#### Assignment:
Your task is to return all of the entries below exactly, leaving out each picture.

* * * * * * * * *

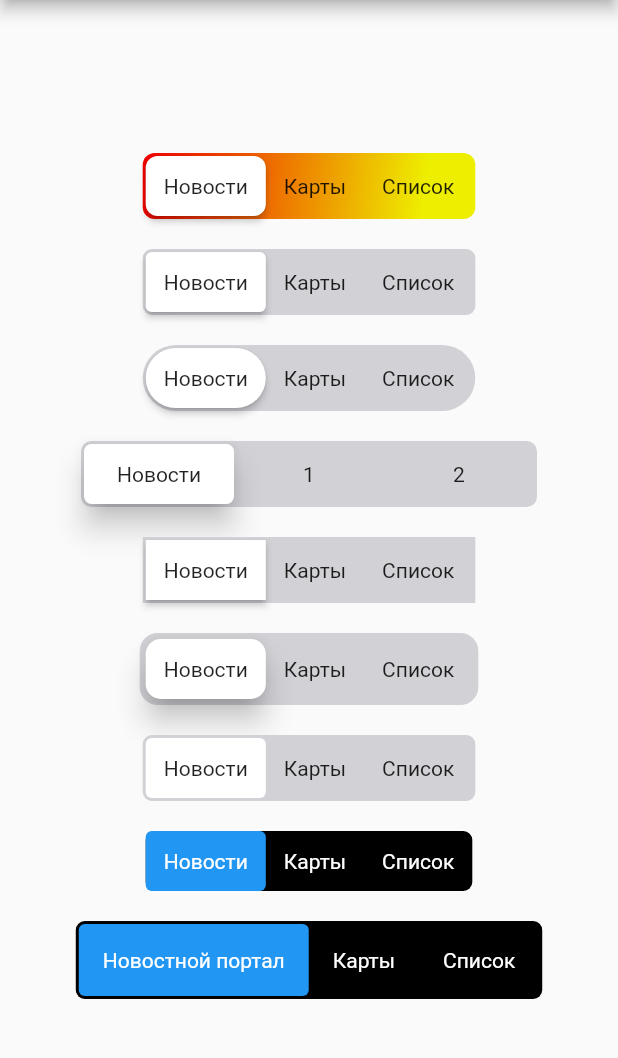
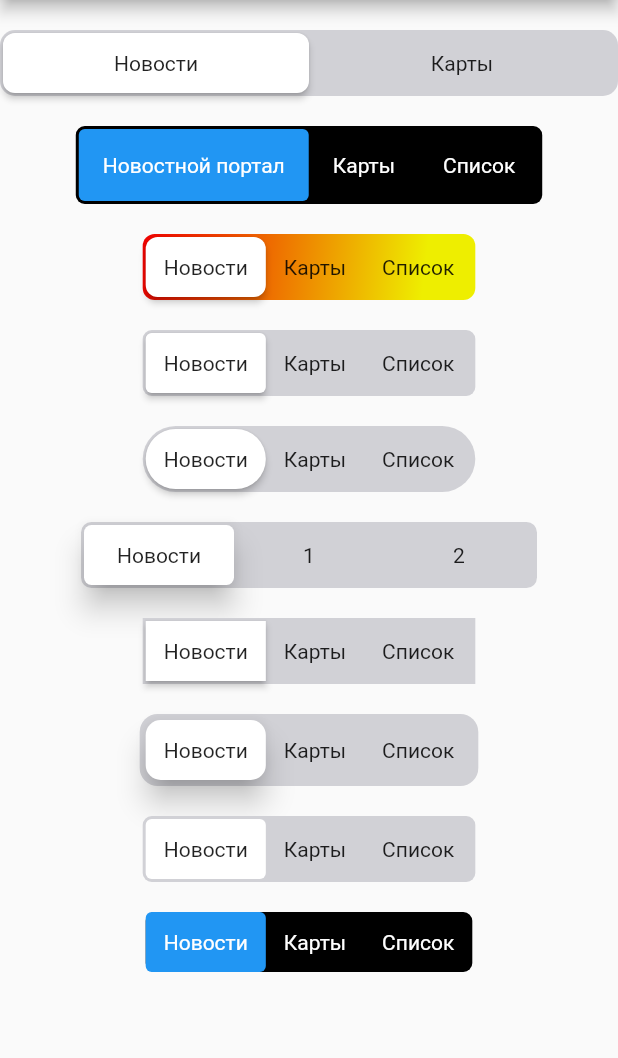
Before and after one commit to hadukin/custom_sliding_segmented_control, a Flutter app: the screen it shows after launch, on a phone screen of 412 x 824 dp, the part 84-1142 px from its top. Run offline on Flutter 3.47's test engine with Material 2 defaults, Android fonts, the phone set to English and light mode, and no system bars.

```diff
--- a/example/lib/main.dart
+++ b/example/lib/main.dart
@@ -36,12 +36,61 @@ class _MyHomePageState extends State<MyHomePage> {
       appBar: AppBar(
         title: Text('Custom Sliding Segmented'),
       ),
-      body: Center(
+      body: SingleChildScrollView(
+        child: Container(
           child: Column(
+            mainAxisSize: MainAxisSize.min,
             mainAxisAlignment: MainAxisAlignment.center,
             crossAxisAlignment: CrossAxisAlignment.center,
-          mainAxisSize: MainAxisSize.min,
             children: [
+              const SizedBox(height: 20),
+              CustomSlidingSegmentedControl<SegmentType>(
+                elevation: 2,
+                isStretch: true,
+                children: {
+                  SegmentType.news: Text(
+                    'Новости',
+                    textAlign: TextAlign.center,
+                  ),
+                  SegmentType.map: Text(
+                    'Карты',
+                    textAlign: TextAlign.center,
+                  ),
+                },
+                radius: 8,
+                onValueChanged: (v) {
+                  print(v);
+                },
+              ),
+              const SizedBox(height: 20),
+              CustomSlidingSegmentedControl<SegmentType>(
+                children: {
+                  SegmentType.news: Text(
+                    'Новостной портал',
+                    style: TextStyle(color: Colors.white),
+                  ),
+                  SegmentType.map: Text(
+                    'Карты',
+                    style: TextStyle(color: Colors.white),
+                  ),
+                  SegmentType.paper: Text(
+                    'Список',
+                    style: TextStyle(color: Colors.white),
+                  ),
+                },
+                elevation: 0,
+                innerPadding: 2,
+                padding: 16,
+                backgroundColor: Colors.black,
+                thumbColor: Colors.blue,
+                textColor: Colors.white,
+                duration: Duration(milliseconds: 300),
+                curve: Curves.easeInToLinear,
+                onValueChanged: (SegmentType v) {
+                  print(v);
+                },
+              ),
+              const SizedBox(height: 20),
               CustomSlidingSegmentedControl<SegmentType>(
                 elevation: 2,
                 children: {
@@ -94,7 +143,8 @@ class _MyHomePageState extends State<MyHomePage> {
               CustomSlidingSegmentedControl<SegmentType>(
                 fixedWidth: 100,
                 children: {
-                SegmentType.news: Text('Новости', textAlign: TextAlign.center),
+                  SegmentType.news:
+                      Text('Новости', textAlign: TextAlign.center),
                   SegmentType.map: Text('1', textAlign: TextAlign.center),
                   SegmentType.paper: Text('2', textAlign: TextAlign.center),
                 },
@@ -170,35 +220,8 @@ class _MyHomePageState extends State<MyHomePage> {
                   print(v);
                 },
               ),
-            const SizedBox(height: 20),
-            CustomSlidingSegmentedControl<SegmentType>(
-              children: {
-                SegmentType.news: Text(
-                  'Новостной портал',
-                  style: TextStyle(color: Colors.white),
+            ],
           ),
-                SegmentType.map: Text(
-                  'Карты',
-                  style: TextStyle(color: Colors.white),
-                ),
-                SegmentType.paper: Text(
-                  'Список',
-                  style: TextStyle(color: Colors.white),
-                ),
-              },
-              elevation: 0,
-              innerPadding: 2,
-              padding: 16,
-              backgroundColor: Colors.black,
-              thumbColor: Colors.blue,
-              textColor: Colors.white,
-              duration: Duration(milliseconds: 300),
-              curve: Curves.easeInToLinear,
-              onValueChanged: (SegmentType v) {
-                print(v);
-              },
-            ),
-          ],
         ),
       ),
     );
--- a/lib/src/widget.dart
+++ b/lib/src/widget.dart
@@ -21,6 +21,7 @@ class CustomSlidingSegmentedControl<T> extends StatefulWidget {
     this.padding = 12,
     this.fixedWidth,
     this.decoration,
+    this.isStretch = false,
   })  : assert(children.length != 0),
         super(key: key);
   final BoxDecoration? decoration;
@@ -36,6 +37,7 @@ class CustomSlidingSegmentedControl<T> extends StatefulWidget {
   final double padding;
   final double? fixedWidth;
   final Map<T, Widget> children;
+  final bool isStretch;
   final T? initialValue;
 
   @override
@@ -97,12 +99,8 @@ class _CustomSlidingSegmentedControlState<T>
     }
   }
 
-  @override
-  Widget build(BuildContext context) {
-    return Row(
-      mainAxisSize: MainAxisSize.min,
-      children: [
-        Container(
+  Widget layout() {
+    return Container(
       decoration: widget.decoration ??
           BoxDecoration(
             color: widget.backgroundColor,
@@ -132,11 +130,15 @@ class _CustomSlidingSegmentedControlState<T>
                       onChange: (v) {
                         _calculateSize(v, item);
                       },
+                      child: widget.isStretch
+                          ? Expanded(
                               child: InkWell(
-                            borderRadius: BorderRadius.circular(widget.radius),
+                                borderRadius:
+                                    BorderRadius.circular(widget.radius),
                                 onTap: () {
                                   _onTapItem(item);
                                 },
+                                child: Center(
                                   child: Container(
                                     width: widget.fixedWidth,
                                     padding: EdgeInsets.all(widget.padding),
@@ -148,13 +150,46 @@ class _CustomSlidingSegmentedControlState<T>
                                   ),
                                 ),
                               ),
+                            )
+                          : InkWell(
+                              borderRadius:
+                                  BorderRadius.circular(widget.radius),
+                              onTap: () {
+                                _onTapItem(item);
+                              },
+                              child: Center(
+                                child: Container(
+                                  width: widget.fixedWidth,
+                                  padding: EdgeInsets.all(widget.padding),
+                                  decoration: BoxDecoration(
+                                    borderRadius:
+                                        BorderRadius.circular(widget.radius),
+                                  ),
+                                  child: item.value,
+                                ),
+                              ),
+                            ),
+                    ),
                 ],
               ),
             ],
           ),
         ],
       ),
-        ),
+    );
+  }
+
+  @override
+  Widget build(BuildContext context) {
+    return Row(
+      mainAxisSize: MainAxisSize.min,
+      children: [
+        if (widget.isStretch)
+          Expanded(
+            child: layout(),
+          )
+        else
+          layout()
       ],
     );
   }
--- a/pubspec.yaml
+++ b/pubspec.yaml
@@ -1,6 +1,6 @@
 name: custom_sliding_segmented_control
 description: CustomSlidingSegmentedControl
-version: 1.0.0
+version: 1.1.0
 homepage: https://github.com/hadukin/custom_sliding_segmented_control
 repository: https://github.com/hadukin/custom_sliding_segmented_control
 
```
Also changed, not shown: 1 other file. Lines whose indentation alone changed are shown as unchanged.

* * * * * * * * *

#### Exercise result:
Before and after one commit to hadukin/custom_sliding_segmented_control, a Flutter app: the screen it shows after launch, on a phone screen of 412 x 824 dp, the part 84-1142 px from its top. Run offline on Flutter 3.47's test engine with Material 2 defaults, Android fonts, the phone set to English and light mode, and no system bars.

```diff
--- a/example/lib/main.dart
+++ b/example/lib/main.dart
@@ -36,12 +36,61 @@ class _MyHomePageState extends State<MyHomePage> {
       appBar: AppBar(
         title: Text('Custom Sliding Segmented'),
       ),
-      body: Center(
+      body: SingleChildScrollView(
+        child: Container(
           child: Column(
+            mainAxisSize: MainAxisSize.min,
             mainAxisAlignment: MainAxisAlignment.center,
             crossAxisAlignment: CrossAxisAlignment.center,
-          mainAxisSize: MainAxisSize.min,
             children: [
+              const SizedBox(height: 20),
+              CustomSlidingSegmentedControl<SegmentType>(
+                elevation: 2,
+                isStretch: true,
+                children: {
+                  SegmentType.news: Text(
+                    'Новости',
+                    textAlign: TextAlign.center,
+                  ),
+                  SegmentType.map: Text(
+                    'Карты',
+                    textAlign: TextAlign.center,
+                  ),
+                },
+                radius: 8,
+                onValueChanged: (v) {
+                  print(v);
+                },
+              ),
+              const SizedBox(height: 20),
+              CustomSlidingSegmentedControl<SegmentType>(
+                children: {
+                  SegmentType.news: Text(
+                    'Новостной портал',
+                    style: TextStyle(color: Colors.white),
+                  ),
+                  SegmentType.map: Text(
+                    'Карты',
+                    style: TextStyle(color: Colors.white),
+                  ),
+                  SegmentType.paper: Text(
+                    'Список',
+                    style: TextStyle(color: Colors.white),
+                  ),
+                },
+                elevation: 0,
+                innerPadding: 2,
+                padding: 16,
+                backgroundColor: Colors.black,
+                thumbColor: Colors.blue,
+                textColor: Colors.white,
+                duration: Duration(milliseconds: 300),
+                curve: Curves.easeInToLinear,
+                onValueChanged: (SegmentType v) {
+                  print(v);
+                },
+              ),
+              const SizedBox(height: 20),
               CustomSlidingSegmentedControl<SegmentType>(
                 elevation: 2,
                 children: {
@@ -94,7 +143,8 @@ class _MyHomePageState extends State<MyHomePage> {
               CustomSlidingSegmentedControl<SegmentType>(
                 fixedWidth: 100,
                 children: {
-                SegmentType.news: Text('Новости', textAlign: TextAlign.center),
+                  SegmentType.news:
+                      Text('Новости', textAlign: TextAlign.center),
                   SegmentType.map: Text('1', textAlign: TextAlign.center),
                   SegmentType.paper: Text('2', textAlign: TextAlign.center),
                 },
@@ -170,35 +220,8 @@ class _MyHomePageState extends State<MyHomePage> {
                   print(v);
                 },
               ),
-            const SizedBox(height: 20),
-            CustomSlidingSegmentedControl<SegmentType>(
-              children: {
-                SegmentType.news: Text(
-                  'Новостной портал',
-                  style: TextStyle(color: Colors.white),
+            ],
           ),
-                SegmentType.map: Text(
-                  'Карты',
-                  style: TextStyle(color: Colors.white),
-                ),
-                SegmentType.paper: Text(
-                  'Список',
-                  style: TextStyle(color: Colors.white),
-                ),
-              },
-              elevation: 0,
-              innerPadding: 2,
-              padding: 16,
-              backgroundColor: Colors.black,
-              thumbColor: Colors.blue,
-              textColor: Colors.white,
-              duration: Duration(milliseconds: 300),
-              curve: Curves.easeInToLinear,
-              onValueChanged: (SegmentType v) {
-                print(v);
-              },
-            ),
-          ],
         ),
       ),
     );
--- a/lib/src/widget.dart
+++ b/lib/src/widget.dart
@@ -21,6 +21,7 @@ class CustomSlidingSegmentedControl<T> extends StatefulWidget {
     this.padding = 12,
     this.fixedWidth,
     this.decoration,
+    this.isStretch = false,
   })  : assert(children.length != 0),
         super(key: key);
   final BoxDecoration? decoration;
@@ -36,6 +37,7 @@ class CustomSlidingSegmentedControl<T> extends StatefulWidget {
   final double padding;
   final double? fixedWidth;
   final Map<T, Widget> children;
+  final bool isStretch;
   final T? initialValue;
 
   @override
@@ -97,12 +99,8 @@ class _CustomSlidingSegmentedControlState<T>
     }
   }
 
-  @override
-  Widget build(BuildContext context) {
-    return Row(
-      mainAxisSize: MainAxisSize.min,
-      children: [
-        Container(
+  Widget layout() {
+    return Container(
       decoration: widget.decoration ??
           BoxDecoration(
             color: widget.backgroundColor,
@@ -132,11 +130,15 @@ class _CustomSlidingSegmentedControlState<T>
                       onChange: (v) {
                         _calculateSize(v, item);
                       },
+                      child: widget.isStretch
+                          ? Expanded(
                               child: InkWell(
-                            borderRadius: BorderRadius.circular(widget.radius),
+                                borderRadius:
+                                    BorderRadius.circular(widget.radius),
                                 onTap: () {
                                   _onTapItem(item);
                                 },
+                                child: Center(
                                   child: Container(
                                     width: widget.fixedWidth,
                                     padding: EdgeInsets.all(widget.padding),
@@ -148,13 +150,46 @@ class _CustomSlidingSegmentedControlState<T>
                                   ),
                                 ),
                               ),
+                            )
+                          : InkWell(
+                              borderRadius:
+                                  BorderRadius.circular(widget.radius),
+                              onTap: () {
+                                _onTapItem(item);
+                              },
+                              child: Center(
+                                child: Container(
+                                  width: widget.fixedWidth,
+                                  padding: EdgeInsets.all(widget.padding),
+                                  decoration: BoxDecoration(
+                                    borderRadius:
+                                        BorderRadius.circular(widget.radius),
+                                  ),
+                                  child: item.value,
+                                ),
+                              ),
+                            ),
+                    ),
                 ],
               ),
             ],
           ),
         ],
       ),
-        ),
+    );
+  }
+
+  @override
+  Widget build(BuildContext context) {
+    return Row(
+      mainAxisSize: MainAxisSize.min,
+      children: [
+        if (widget.isStretch)
+          Expanded(
+            child: layout(),
+          )
+        else
+          layout()
       ],
     );
   }
--- a/pubspec.yaml
+++ b/pubspec.yaml
@@ -1,6 +1,6 @@
 name: custom_sliding_segmented_control
 description: CustomSlidingSegmentedControl
-version: 1.0.0
+version: 1.1.0
 homepage: https://github.com/hadukin/custom_sliding_segmented_control
 repository: https://github.com/hadukin/custom_sliding_segmented_control
 
```
Also changed, not shown: 1 other file. Lines whose indentation alone changed are shown as unchanged.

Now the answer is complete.